transliteracies begins.. reading is complex 06.17.2005, 11:57 AM
posted by ben vershbow
Over the next couple of days, we'll be posting live from the Transliteracies conference..
The conference kicked off with a rich historical lecture by Adrian Johns, a professor at the University of Chicago and author of The Nature of the Book. Johns examined three revolutionary moments in the development of scientific knowledge - Galileo, Newton, and James Clark Maxwell - and their relationship to the evolving print medium and the social practices of interpretation and transmission that were then developing.

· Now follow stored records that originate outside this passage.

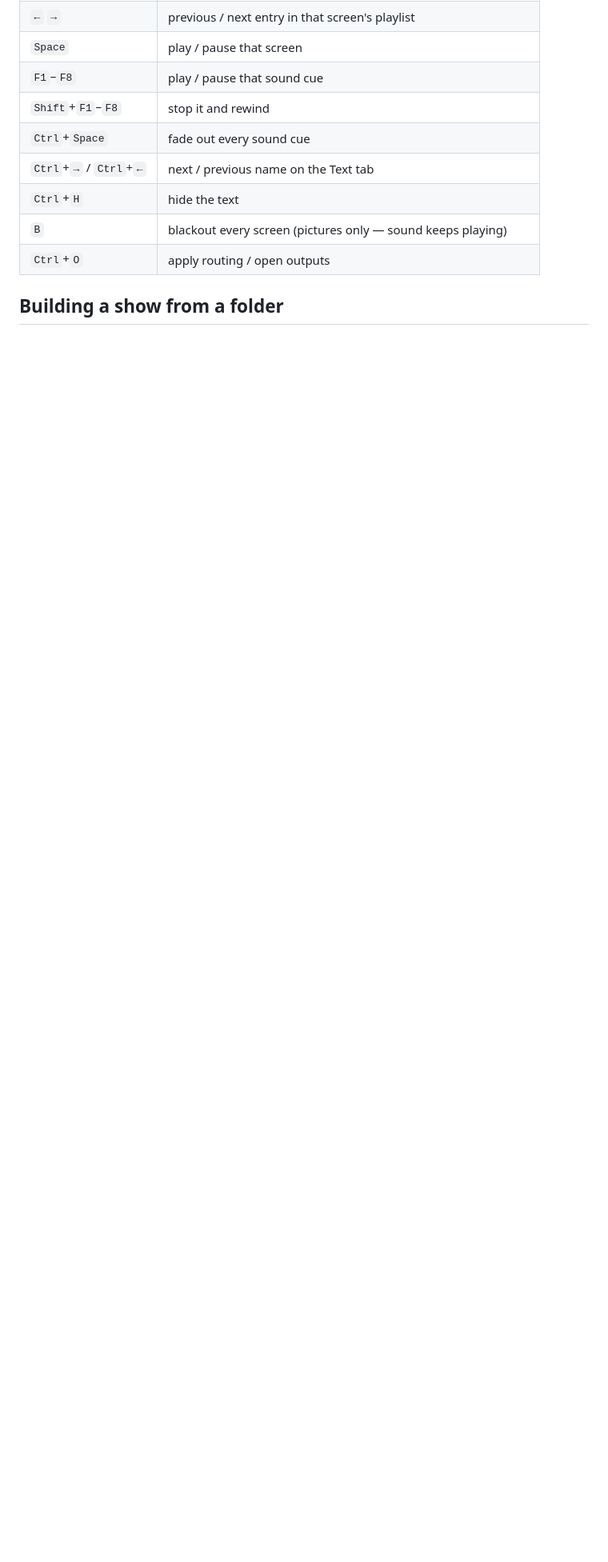
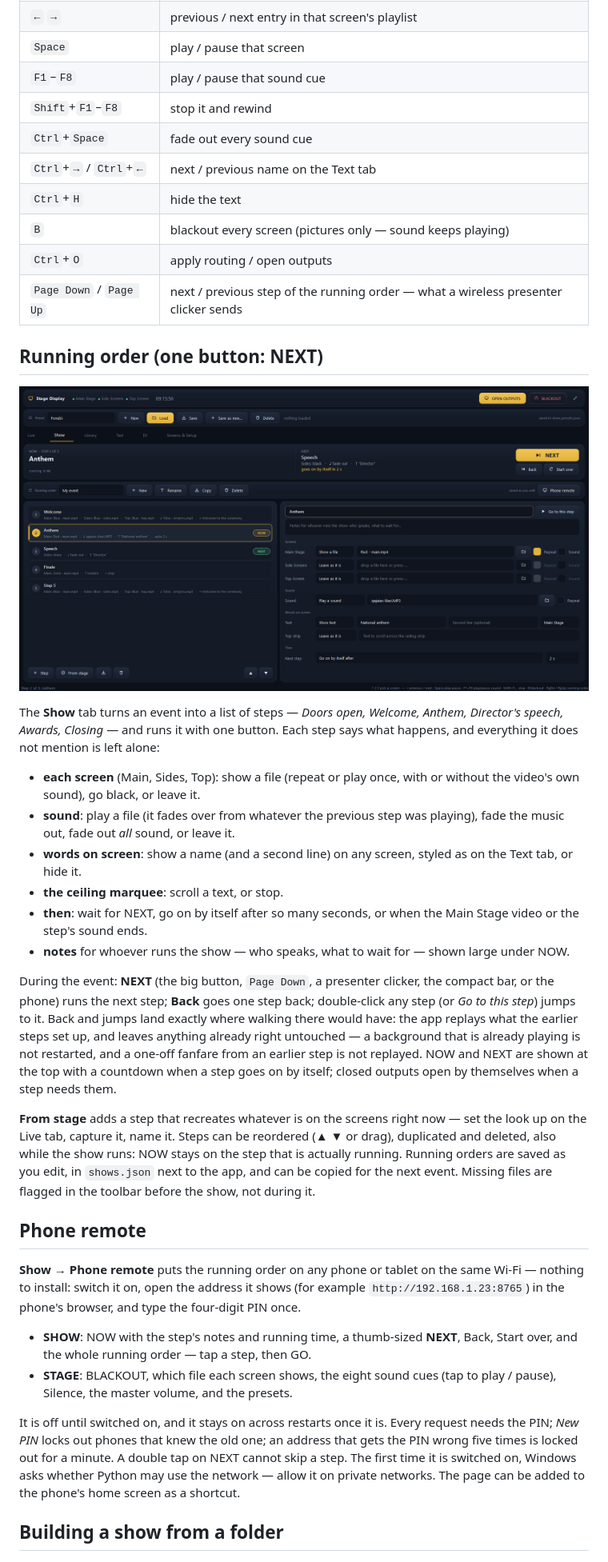
Before and after one commit to Darbazi-A/Monitor-Manage-App, a Markdown page: README.md, the part around one of its changes. Shown at 80% size. GitHub-like rendering; pictures changed too: docs/show.png (added); blank space fills up the shorter version.

```diff
--- a/README.md
+++ b/README.md
@@ -114,6 +118,62 @@ blacks out the hall.
 | `Ctrl`+`H` | hide the text |
 | `B` | blackout every screen (pictures only — sound keeps playing) |
 | `Ctrl`+`O` | apply routing / open outputs |
+| `Page Down` / `Page Up` | next / previous step of the running order — what a wireless presenter clicker sends |
+
+## Running order (one button: NEXT)
+
+![Show tab](docs/show.png)
+
+The **Show** tab turns an event into a list of steps — *Doors open, Welcome,
+Anthem, Director's speech, Awards, Closing* — and runs it with one button. Each
+step says what happens, and everything it does not mention is left alone:
+
+- **each screen** (Main, Sides, Top): show a file (repeat or play once, with or
+  without the video's own sound), go black, or leave it.
+- **sound**: play a file (it fades over from whatever the previous step was
+  playing), fade the music out, fade out *all* sound, or leave it.
+- **words on screen**: show a name (and a second line) on any screen, styled as
+  on the Text tab, or hide it.
+- **the ceiling marquee**: scroll a text, or stop.
+- **then**: wait for NEXT, go on by itself after so many seconds, or when the
+  Main Stage video or the step's sound ends.
+- **notes** for whoever runs the show — who speaks, what to wait for — shown
+  large under NOW.
+
+During the event: **NEXT** (the big button, `Page Down`, a presenter clicker,
+the compact bar, or the phone) runs the next step; **Back** goes one step back;
+double-click any step (or *Go to this step*) jumps to it. Back and jumps land
+exactly where walking there would have: the app replays what the earlier steps
+set up, and leaves anything already right untouched — a background that is
+already playing is not restarted, and a one-off fanfare from an earlier step is
+not replayed. NOW and NEXT are shown at the top with a countdown when a step
+goes on by itself; closed outputs open by themselves when a step needs them.
+
+**From stage** adds a step that recreates whatever is on the screens right now
+— set the look up on the Live tab, capture it, name it. Steps can be reordered
+(▲ ▼ or drag), duplicated and deleted, also while the show runs: NOW stays on
+the step that is actually running. Running orders are saved as you edit, in
+`shows.json` next to the app, and can be copied for the next event. Missing
+files are flagged in the toolbar before the show, not during it.
+
+## Phone remote
+
+**Show → Phone remote** puts the running order on any phone or tablet on the
+same Wi-Fi — nothing to install: switch it on, open the address it shows (for
+example `http://192.168.1.23:8765`) in the phone's browser, and type the
+four-digit PIN once.
+
+- **SHOW**: NOW with the step's notes and running time, a thumb-sized **NEXT**,
+  Back, Start over, and the whole running order — tap a step, then GO.
+- **STAGE**: BLACKOUT, which file each screen shows, the eight sound cues
+  (tap to play / pause), Silence, the master volume, and the presets.
+
+It is off until switched on, and it stays on across restarts once it is. Every
+request needs the PIN; *New PIN* locks out phones that knew the old one; an
+address that gets the PIN wrong five times is locked out for a minute. A double
+tap on NEXT cannot skip a step. The first time it is switched on, Windows asks
+whether Python may use the network — allow it on private networks. The page can
+be added to the phone's home screen as a shortcut.
 
 ## Building a show from a folder
 
```
Also changed, not shown: other parts of README.md (+14 -2 lines), 4 other files.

Beginning with the iconoclastic moment of Galileo's theological collision with the Catholic church, moving through Newton and the incipient system of journal production - "philosophical transaction" - in authoritative matrices like the Royal Society, up to Maxwell at Cambridge University, his breakthroughs on electricity and magnetism, and the development of written examinations. The overriding lesson: reading is complex. We should not overestimate the power of the book purely as the "container of meaning." The surrounding social reading practices, the charismatic human deliverers of certain texts, are no less important. Each book has a sort of periodical system that follows from it - its ideas move through local systems of perusal, reinterpretation and dissemination. It gets continually "re-published" through this human ecology.
Then there is the scientific revolution going on today: information technology and medical information. Medical error - diagnostic and prescriptive - kills thousands each year, largely due to interruptions in information flow. Info tech could create seamless systems that greatly reduce error. But Johns points out that a good half of the systems implemented so far fail to solve the problems. In fact, all of them create new kinds of errors - confusions between the different groups in the massive medical tangle. So here we have a kind of online reading that has been tested in a highly consequential setting. Johns suggests that medical reading is more like literary reading than we think. For instance, physicians and pharmacists read differently. They have differences in training, worldview, sense of self. Seemingly cosmetic features of the text - fonts, color, layout - are of great consequence.